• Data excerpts
· · · ·
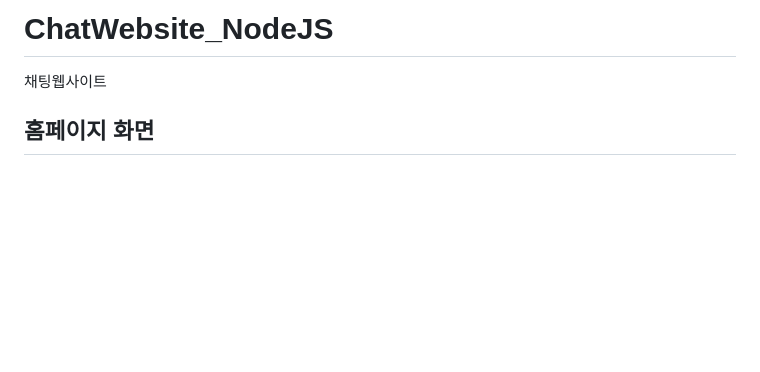
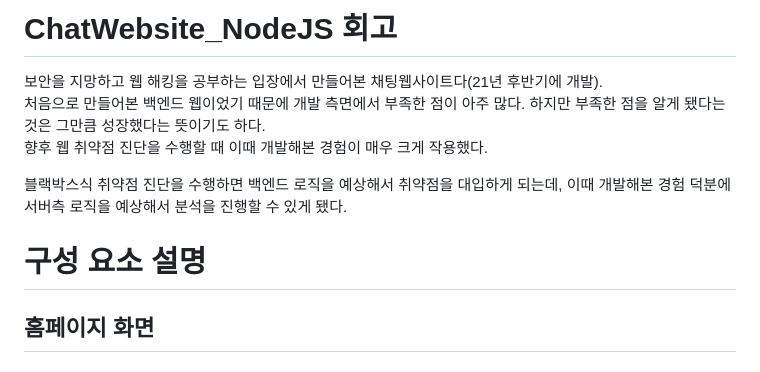
Before and after one commit to koDove/ChatWebsite_NodeJS, a Markdown page: README.md, the part around the change. GitHub-like rendering; blank space fills up the shorter version.

Commit message:
Update README.md
자잘한 스토리 추가

```diff
--- a/README.md
+++ b/README.md
@@ -1,6 +1,11 @@
-# ChatWebsite_NodeJS
-채팅웹사이트
+# ChatWebsite_NodeJS 회고
+보안을 지망하고 웹 해킹을 공부하는 입장에서 만들어본 채팅웹사이트다(21년 후반기에 개발).
+처음으로 만들어본 백엔드 웹이었기 때문에 개발 측면에서 부족한 점이 아주 많다. 하지만 부족한 점을 알게 됐다는 것은 그만큼 성장했다는 뜻이기도 하다.
+향후 웹 취약점 진단을 수행할 때 이때 개발해본 경험이 매우 크게 작용했다.
 
+블랙박스식 취약점 진단을 수행하면 백엔드 로직을 예상해서 취약점을 대입하게 되는데, 이때 개발해본 경험 덕분에 서버측 로직을 예상해서 분석을 진행할 수 있게 됐다.
+
+# 구성 요소 설명
 ##	홈페이지 화면
 #### 로그인 페이지
  ![image](https://github.com/koDove/ChatWebsite_NodeJS/assets/96663170/2ed90f3a-4a68-4451-8596-a00d86ab856f)
```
· · · ·
• Work task
Restate the data word for word without pictures.

• Final answer
Before and after one commit to koDove/ChatWebsite_NodeJS, a Markdown page: README.md, the part around the change. GitHub-like rendering; blank space fills up the shorter version.

Commit message:
Update README.md
자잘한 스토리 추가

```diff
--- a/README.md
+++ b/README.md
@@ -1,6 +1,11 @@
-# ChatWebsite_NodeJS
-채팅웹사이트
+# ChatWebsite_NodeJS 회고
+보안을 지망하고 웹 해킹을 공부하는 입장에서 만들어본 채팅웹사이트다(21년 후반기에 개발).
+처음으로 만들어본 백엔드 웹이었기 때문에 개발 측면에서 부족한 점이 아주 많다. 하지만 부족한 점을 알게 됐다는 것은 그만큼 성장했다는 뜻이기도 하다.
+향후 웹 취약점 진단을 수행할 때 이때 개발해본 경험이 매우 크게 작용했다.
 
+블랙박스식 취약점 진단을 수행하면 백엔드 로직을 예상해서 취약점을 대입하게 되는데, 이때 개발해본 경험 덕분에 서버측 로직을 예상해서 분석을 진행할 수 있게 됐다.
+
+# 구성 요소 설명
 ##	홈페이지 화면
 #### 로그인 페이지
  ![image](https://github.com/koDove/ChatWebsite_NodeJS/assets/96663170/2ed90f3a-4a68-4451-8596-a00d86ab856f)
```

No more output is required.